He Was Injured In The Corps. Here’s How He’s Still Serving His Community


 

United States Marine Corps

Semper Fi Fund Helped A Marine Launch A Custom Leather making Business

Wounds, injuries, and disabilities are often invisible. Some of our service members are injured at home, in a training environment. Retired Marine Corps Master Sergeant Schneider knows this all too well.

When Schneider enlisted in the Marine Corps in 1994, he was looking for something different. “I joined the Marine Corps to get away for awhile.  I was in my last year of school studying kinesiology at Northern Michigan University and I up and joined the Marine Corps. I really thought I would do six years and go back to school after seeing the world,” said Schneider.

Schneider started his enlistment as a crew chief on CH-46 helicopters and then he transitioned to the V-22 Osprey, a replacement for the CH-46. Schneider became an aviation maintenance chief. It was in 2005, while in training in Maryland, that Schneider sustained his brain injuries.

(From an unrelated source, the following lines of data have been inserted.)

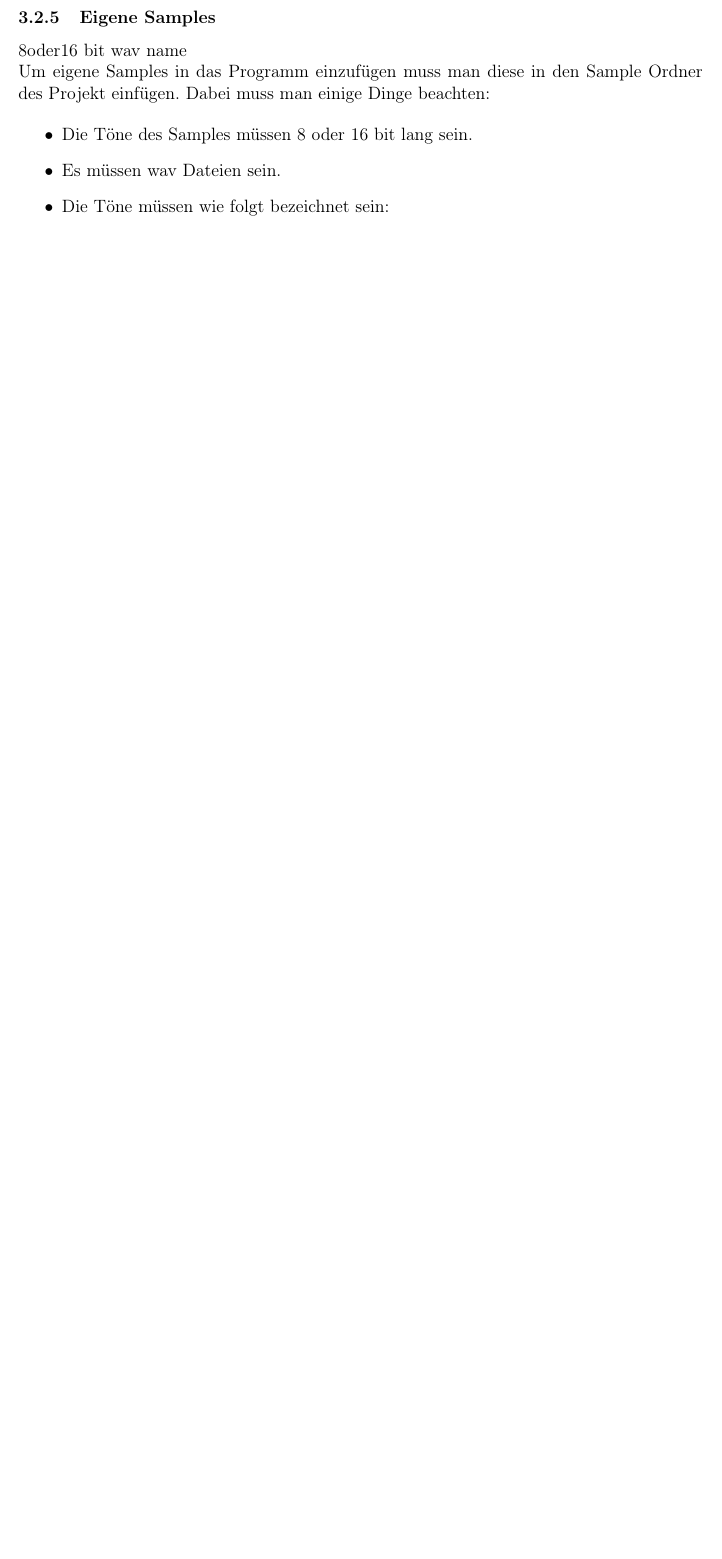
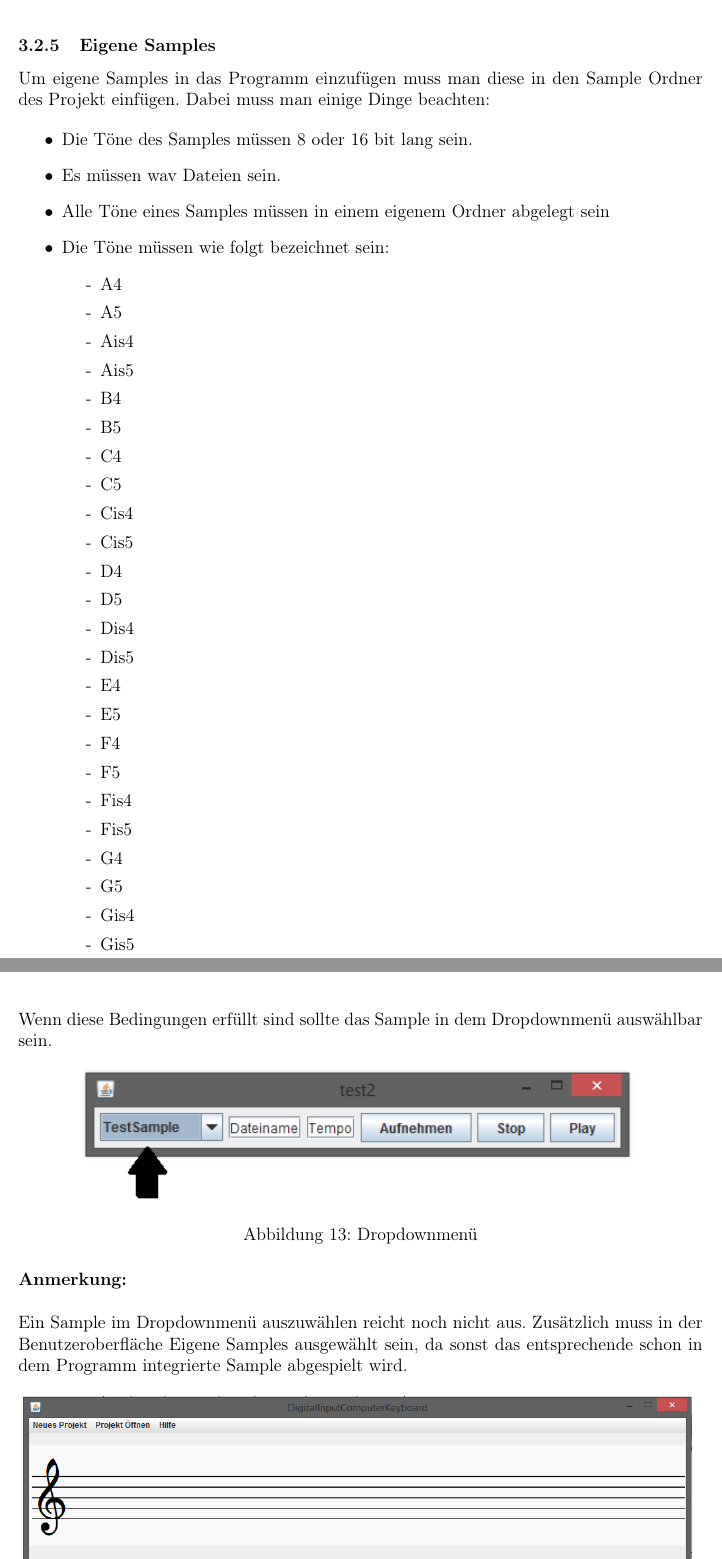
Before and after one commit to DasDynamischeDuo/LatexDoku, a LaTeX document (LatexDoku/Hauptdokument.tex, which reads LatexDoku/Sektionen/Benutzerhandbuch.tex, LatexDoku/VorspannGross.tex): part of page 20 of 20 before the commit and two parts of pages 23 and 24 of 24 after it, the two joined at a grey line, cut so that both start at the same text, the shorter picture padded with empty space. Compiled offline with pdfLaTeX.

Commit message:
Benutzerhandbuch
Benutzerhandbuch vollständig

```diff
--- a/LatexDoku/Sektionen/Benutzerhandbuch.tex
+++ b/LatexDoku/Sektionen/Benutzerhandbuch.tex
@@ -62,14 +99,59 @@ Um ein aufgenommenes Sample abzuspielen betätigt man den Abspielen Button. Dadu
 
 
 \subsubsection{Eigene Samples}
- 8oder16 bit wav  name
+
 
  Um eigene Samples in das Programm einzufügen muss man diese in den Sample Ordner des Projekt einfügen. Dabei muss man einige Dinge beachten:
 
  \begin{itemize}
    \item[•] Die Töne des Samples müssen 8 oder 16 bit lang sein.
    \item[•] Es müssen wav Dateien sein.
+   \item[•] Alle Töne eines Samples müssen in einem eigenem Ordner abgelegt sein
    \item[•] Die Töne müssen wie folgt bezeichnet sein:
+   			\begin{itemize}
+
+   				\item[-] A4
+   				\item[-] A5
+   				\item[-] Ais4
+   				\item[-] Ais5
+   				\item[-] B4
+   				\item[-] B5
+   				\item[-] C4
+   				\item[-] C5
+   				\item[-] Cis4
+   				\item[-] Cis5
+   				\item[-] D4
+   				\item[-] D5
+   				\item[-] Dis4
+   				\item[-] Dis5
+   				\item[-] E4
+   				\item[-] E5
+   				\item[-] F4
+   				\item[-] F5
+   				\item[-] Fis4
+   				\item[-] Fis5
+   				\item[-] G4
+   				\item[-] G5
+   				\item[-] Gis4
+   				\item[-] Gis5
+
+   			\end{itemize}
 
 
  \end{itemize}
+
+\newpage
+
+     Wenn diese Bedingungen erfüllt sind sollte das Sample in dem Dropdownmenü auswählbar sein.
+
+     \begin{figure}[hbtp]
+     \centering
+     \includegraphics[scale=1]{Bilder/SampleDropdown.PNG}
+     \caption{Dropdownmenü}
+     \end{figure}
+
+
+
+\textbf{Anmerkung:}\\
+
+Ein Sample im Dropdownmenü auszuwählen reicht noch nicht aus. Zusätzlich muss in der Benutzeroberfläche Eigene Samples ausgewählt sein, da sonst das entsprechende schon in dem Programm integrierte Sample abgespielt wird.
--- a/LatexDoku/VorspannGross.tex
+++ b/LatexDoku/VorspannGross.tex
@@ -4,7 +4,8 @@
 
 %Bilder
 \usepackage{graphicx}
-\usepackage{subcaption}
+
+\usepackage{subfigure}
 %Bild bennenen
 \renewcommand{\figurename}{Bild}
 %Nach Bild einrücken
```
Also changed, not shown: LatexDoku/Bilder/AbspielenBild.PNG (added), LatexDoku/Bilder/ProjektEingabeName.PNG (added), LatexDoku/Bilder/ProjektSpeichern.PNG (added), LatexDoku/Bilder/Projektbild1EigenesSample.PNG (added), LatexDoku/Bilder/Projektbild4_Stop.PNG (added), LatexDoku/Bilder/SampleDropdown.PNG (added), LatexDoku/Bilder/abspielenbsp.PNG (added), LatexDoku/Hauptdokument.pdf, LatexDoku/Sektionen/Benutzerhandbuch.tex (59 more changed lines), 4 other files.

“Both my injuries occurred in 2005. The first injury was while I was doing a flight test. A portion of the aircraft that I was crewing departed the aircraft in a violent manner and struck me in the right front side of my head. At the time it occurred I thought I was ok, but I had damage done to my brain. The second injury occurred later that year while training in a high-altitude pressure chamber,” said Schneider.   

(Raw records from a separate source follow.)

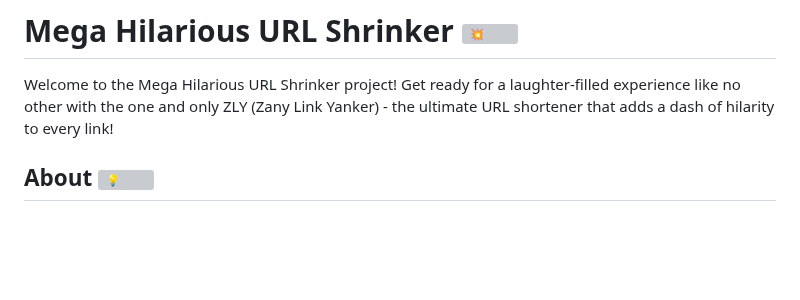
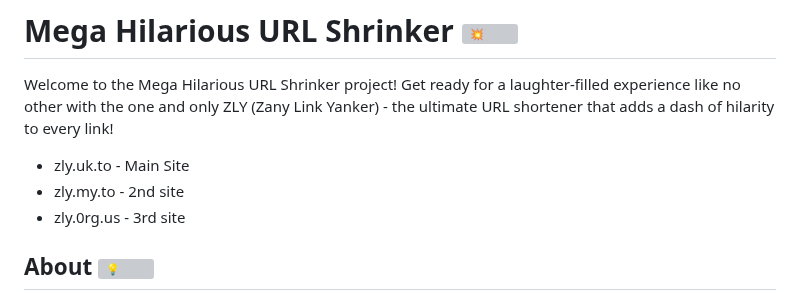
Before and after one commit to PythonPlumber/zly, a Markdown page: README.md, the part around the change. Rendered like a GitHub page; blank space fills up the shorter version; grey boxes are pictures that could not be loaded.

```diff
--- a/README.md
+++ b/README.md
@@ -1,6 +1,10 @@
 # Mega Hilarious URL Shrinker <img src="https://fonts.gstatic.com/s/e/notoemoji/latest/1f4a5/512.gif" alt="💥" width="32" height="32">
 
 Welcome to the Mega Hilarious URL Shrinker project! Get ready for a laughter-filled experience like no other with the one and only ZLY (Zany Link Yanker) - the ultimate URL shortener that adds a dash of hilarity to every link!
+
+- zly.uk.to  - Main Site
+- zly.my.to  - 2nd site
+- zly.0rg.us - 3rd site
 
 ## About <img src="https://fonts.gstatic.com/s/e/notoemoji/latest/1f4a1/512.gif" alt="💡" width="32" height="32">
 
```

Sadly, Schneider was unaware of how severe his injuries were until years later. In 2013, Schneider experienced his first epileptic seizure. Unbeknownst to Schneider, the seizures had been occurring for years, in his sleep.

The road to recovery is long and arduous. Sometimes, traditional treatments and therapies work, and sometimes, people need something different.

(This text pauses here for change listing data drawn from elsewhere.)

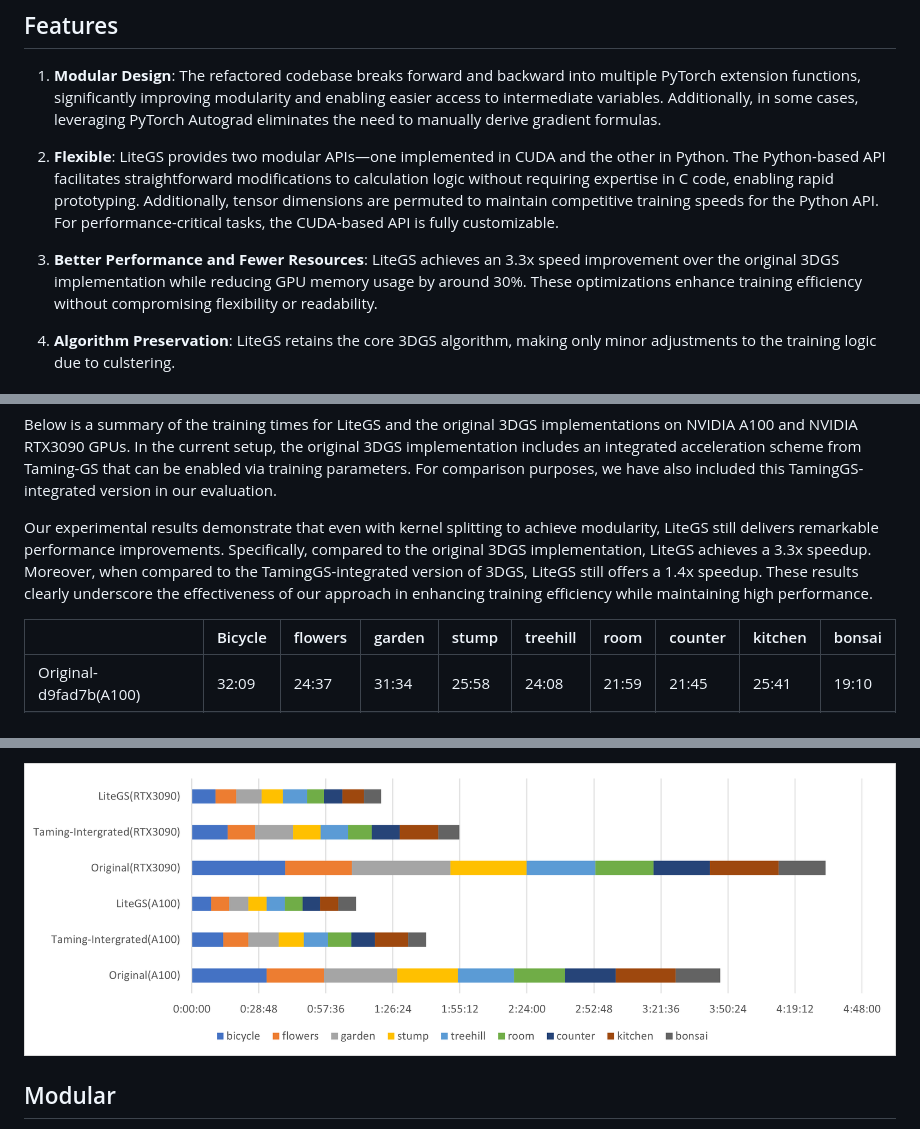
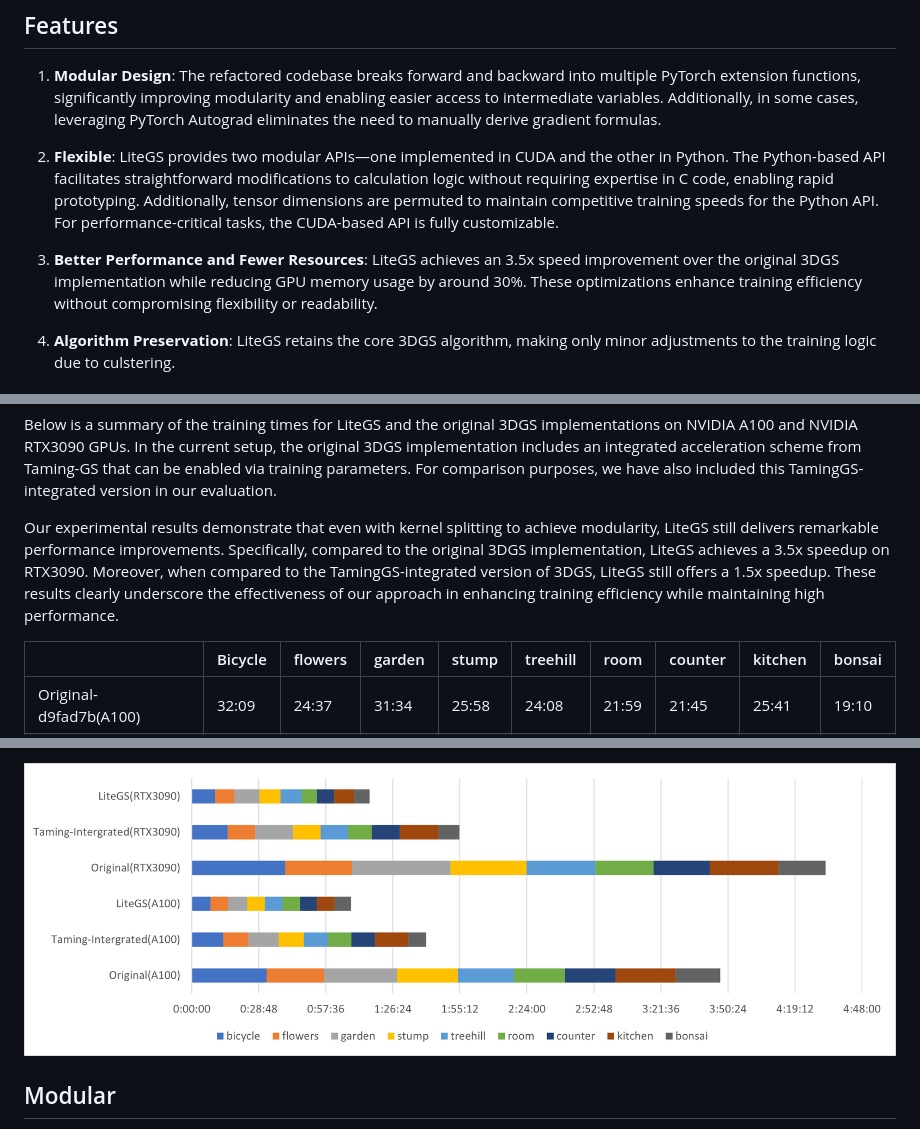
Before and after one commit to MooreThreads/LiteGS, a Markdown page: README.MD, 3 parts joined by grey strips. Rendered like a GitHub page; pictures changed too: doc_img/takes_time.png.

```diff
--- a/README.MD
+++ b/README.MD
@@ -16,7 +16,7 @@ Gaussian splatting is a powerful technique used in various computer graphics and
 
 2. **Flexible**: LiteGS provides two modular APIs—one implemented in CUDA and the other in Python. The Python-based API facilitates straightforward modifications to calculation logic without requiring expertise in C code, enabling rapid prototyping. Additionally, tensor dimensions are permuted to maintain competitive training speeds for the Python API. For performance-critical tasks, the CUDA-based API is fully customizable.
 
-3. **Better Performance and Fewer Resources**: LiteGS achieves an 3.3x speed improvement over the original 3DGS implementation while reducing GPU memory usage by around 30%. These optimizations enhance training efficiency without compromising flexibility or readability.
+3. **Better Performance and Fewer Resources**: LiteGS achieves an 3.5x speed improvement over the original 3DGS implementation while reducing GPU memory usage by around 30%. These optimizations enhance training efficiency without compromising flexibility or readability.
 
 4. **Algorithm Preservation**: LiteGS retains the core 3DGS algorithm, making only minor adjustments to the training logic due to culstering.
 
@@ -87,7 +87,7 @@ For comparison, the metrics of the original 3DGS implementation are as follows.
 
 Below is a summary of the training times for LiteGS and the original 3DGS implementations on NVIDIA A100 and NVIDIA RTX3090 GPUs. In the current setup, the original 3DGS implementation includes an integrated acceleration scheme from Taming-GS that can be enabled via training parameters. For comparison purposes, we have also included this TamingGS-integrated version in our evaluation.
 
-Our experimental results demonstrate that even with kernel splitting to achieve modularity, LiteGS still delivers remarkable performance improvements. Specifically, compared to the original 3DGS implementation, LiteGS achieves a 3.3x speedup. Moreover, when compared to the TamingGS-integrated version of 3DGS, LiteGS still offers a 1.4x speedup. These results clearly underscore the effectiveness of our approach in enhancing training efficiency while maintaining high performance.
+Our experimental results demonstrate that even with kernel splitting to achieve modularity, LiteGS still delivers remarkable performance improvements. Specifically, compared to the original 3DGS implementation, LiteGS achieves a 3.5x speedup on RTX3090. Moreover, when compared to the TamingGS-integrated version of 3DGS, LiteGS still offers a 1.5x speedup. These results clearly underscore the effectiveness of our approach in enhancing training efficiency while maintaining high performance.
 
 |   |Bicycle  |flowers  |garden   |stump    |treehill |room     |counter  |kitchen  |bonsai   |
 |   ----     | ---     | ---     | ---     | ---     | ---     | ---     | ---     | ---     | ---     |
```
Also changed, not shown: other parts of README.MD (+2 -2 lines).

Schneider has loved the arts since childhood. His original college major was theater arts. Even during his time in the Marine Corps, Schneider never forgot his love of the arts. While staying in Walter Reed, Schneider was introduced to music therapy.

“When I was in the hospital I was having multiple seizures every day. The doctors really had no reason I was still having seizures after the treatments and medicine they had me taking. The therapists thought I might be helped with the music and art portions of the therapy, and they were right.  I started the next week with music therapy,” he recalled.

The seizures decreased, and Schneider rediscovered his love of music and singing. But there is more. Music therapy positively changed Schneider’s family. Owen, Schneider’s youngest son, has neurofibromatosis. It’s a disability that affects Owen’s balance. Owen can’t ride a bike, and lacks coordination; but Owen can play the drums. Owen is first chair in his music program at school. “We are now a musical family all due to my music therapist,” Schneider said.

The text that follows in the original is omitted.